ACTIVITY: Copy out each line below that has the word "html" in it.
ENTRIES SHOWN below:
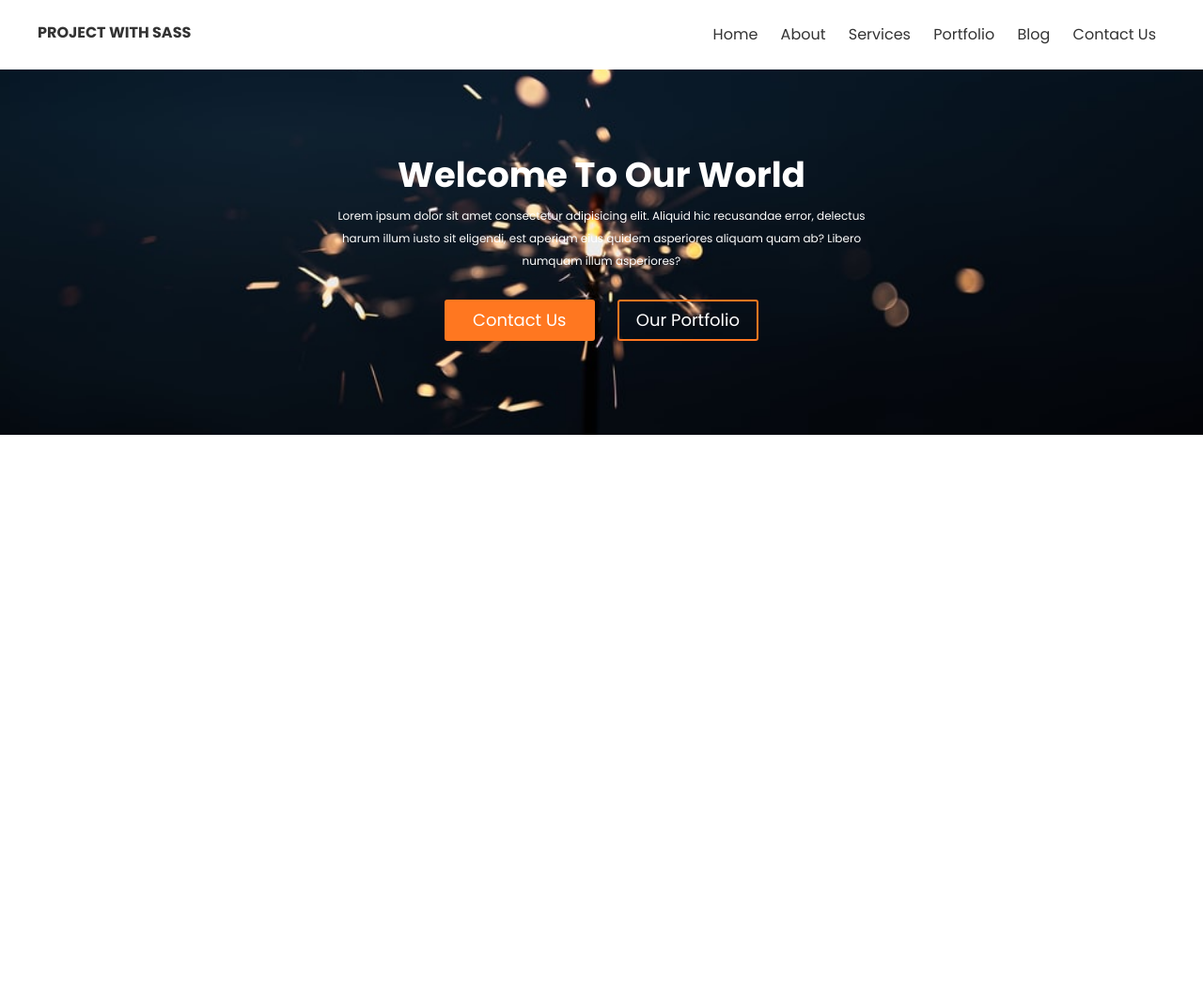
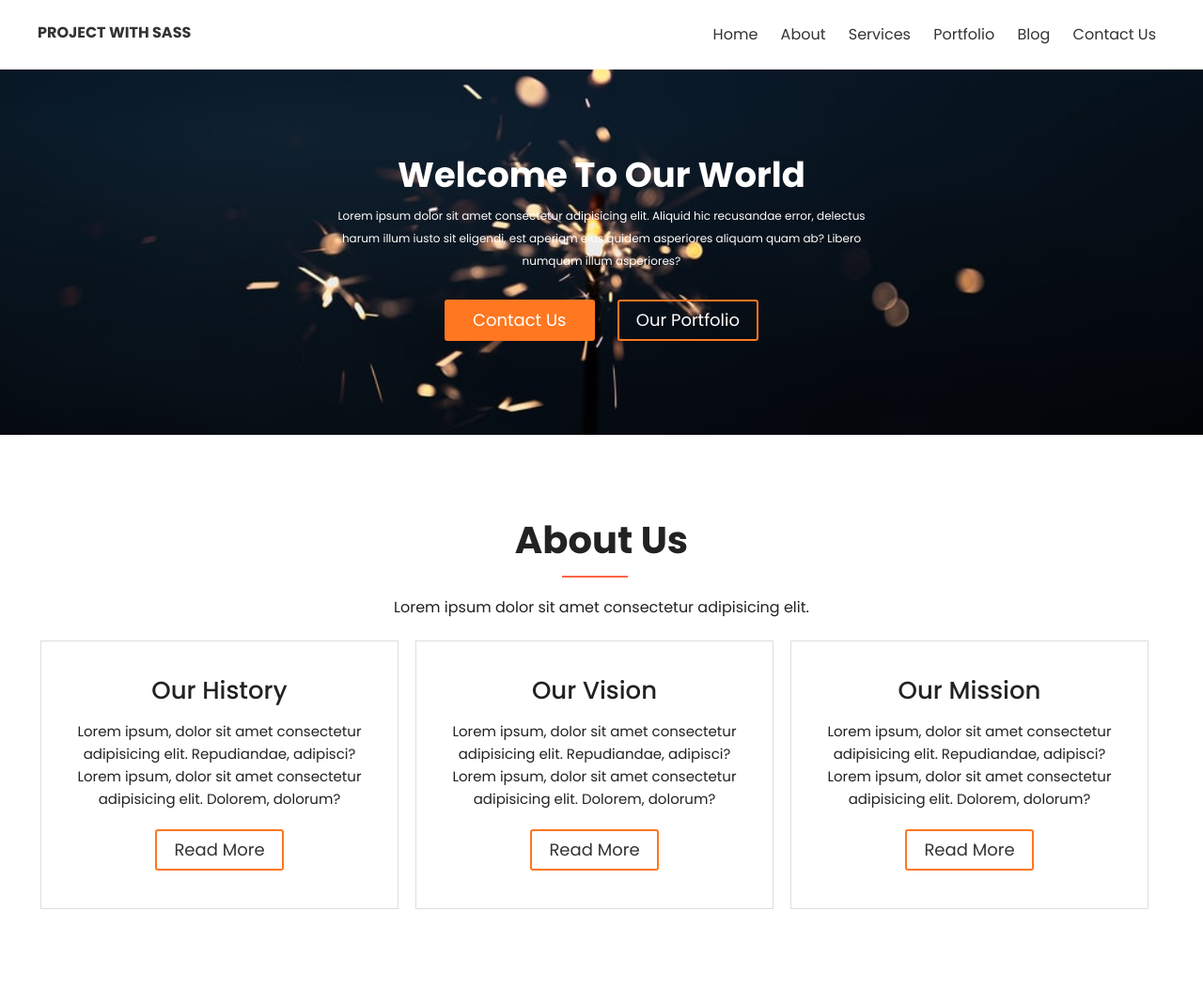
Before and after one commit to Joynal279/SASS-project, a plain HTML site: page index.html in a window 1280 px wide. Shown: the whole page at 94% size. Before the commit the page ends 800 px from the top, so only its background shows below. Drawn offline with Linux system fonts and the light colour scheme.

Commit message:
about-us page design implemented

```diff
--- a/css/Base/_common.scss
+++ b/css/Base/_common.scss
@@ -65,6 +65,7 @@ ul{
         background-color: $primary-color;
         &:hover{
             background-color: black;
+            color: $primary-color;
         }
     }
 
@@ -73,9 +74,41 @@ ul{
         padding: 8px 18px;
         &:hover{
             border-color: black;
+            color: $primary-color;
         }
     }
 }
+
+//Section-title css
+.about-area{
+    text-align: center;
+    .main{
+        .section-title {
+            text-align: center;
+            margin-bottom: 23px;
+             h4 {
+                text-transform: capitalize;
+                font-size: 40px;
+                position: relative;
+                display: inline-block;
+                margin-bottom: 20px;
+                padding-bottom: 28px;
+
+                &:before {
+                    position: absolute;
+                    content: '';
+                    width: 70px;
+                    height: 2px;
+                    background-color: tomato;
+                    bottom: 0px;
+                    left: 50%;
+                    transform: translateX(-60%);
+                }
+            }
+        }
+    }
+}
+
 
 // margin & padding
 
--- a/css/layouts/_about.scss
+++ b/css/layouts/_about.scss
@@ -0,0 +1,24 @@
+
+.single-about {
+    border: 1px solid #ddd;
+    padding: 40px 20px;
+    width: 381px;
+    float: right;
+    margin-right: 18px;
+    &:last-child{
+        //margin-right: 0px;
+    }
+    h4 {
+        text-transform: capitalize;
+        font-size: 26px;
+        font-weight: 500;
+    }
+    p {
+        max-width: 500px;
+        margin: 20px 0;
+        font-size: 15px;
+    }
+    a {
+        color: #333;
+    }
+}
--- a/index.html
+++ b/index.html
@@ -61,7 +61,36 @@
 </section>
 <!-- banner html end here -->
 
+<!-- about section html start here -->
+<section class="about-area pt-100 pb-100">
+  <div class="main">
+    <div class="section-title">
+      <h4>about us</h4>
+      <p>Lorem ipsum dolor sit amet consectetur adipisicing elit.</p>
 
+    </div>
+    <div class="about fix">
+      <div class="single-about">
+        <h4>our mission</h4>
+        <p>Lorem ipsum, dolor sit amet consectetur adipisicing elit. Repudiandae, adipisci? Lorem ipsum, dolor sit amet consectetur adipisicing elit. Dolorem, dolorum?</p>
+        <a href="" class="btn border-btn">read more</a>
+      </div>
+      <div class="single-about">
+        <h4>our vision</h4>
+        <p>Lorem ipsum, dolor sit amet consectetur adipisicing elit. Repudiandae, adipisci? Lorem ipsum, dolor sit amet consectetur adipisicing elit. Dolorem, dolorum?</p>
+        <a href="" class="btn border-btn">read more</a>
+      </div>
+      <div class="single-about">
+        <h4>our history</h4>
+        <p>Lorem ipsum, dolor sit amet consectetur adipisicing elit. Repudiandae, adipisci? Lorem ipsum, dolor sit amet consectetur adipisicing elit. Dolorem, dolorum?</p>
+        <a href="" class="btn border-btn">read more</a>
+      </div>
+    </div>
+  </div>
+</section>
+
+
+<!-- about section html end here -->
 
   <script src="js/vendor/modernizr-3.11.2.min.js"></script>
   <script src="js/plugins.js"></script>
```
Also changed, not shown: css/style.css, 1 other file.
End of ENTRIES SHOWN.
SOLUTION FOR THIS TASK:
Before and after one commit to Joynal279/SASS-project, a plain HTML site: page index.html in a window 1280 px wide. Shown: the whole page at 94% size. Before the commit the page ends 800 px from the top, so only its background shows below. Drawn offline with Linux system fonts and the light colour scheme.
--- a/index.html
+++ b/index.html
 <!-- banner html end here -->
+<!-- about section html start here -->
+<!-- about section html end here -->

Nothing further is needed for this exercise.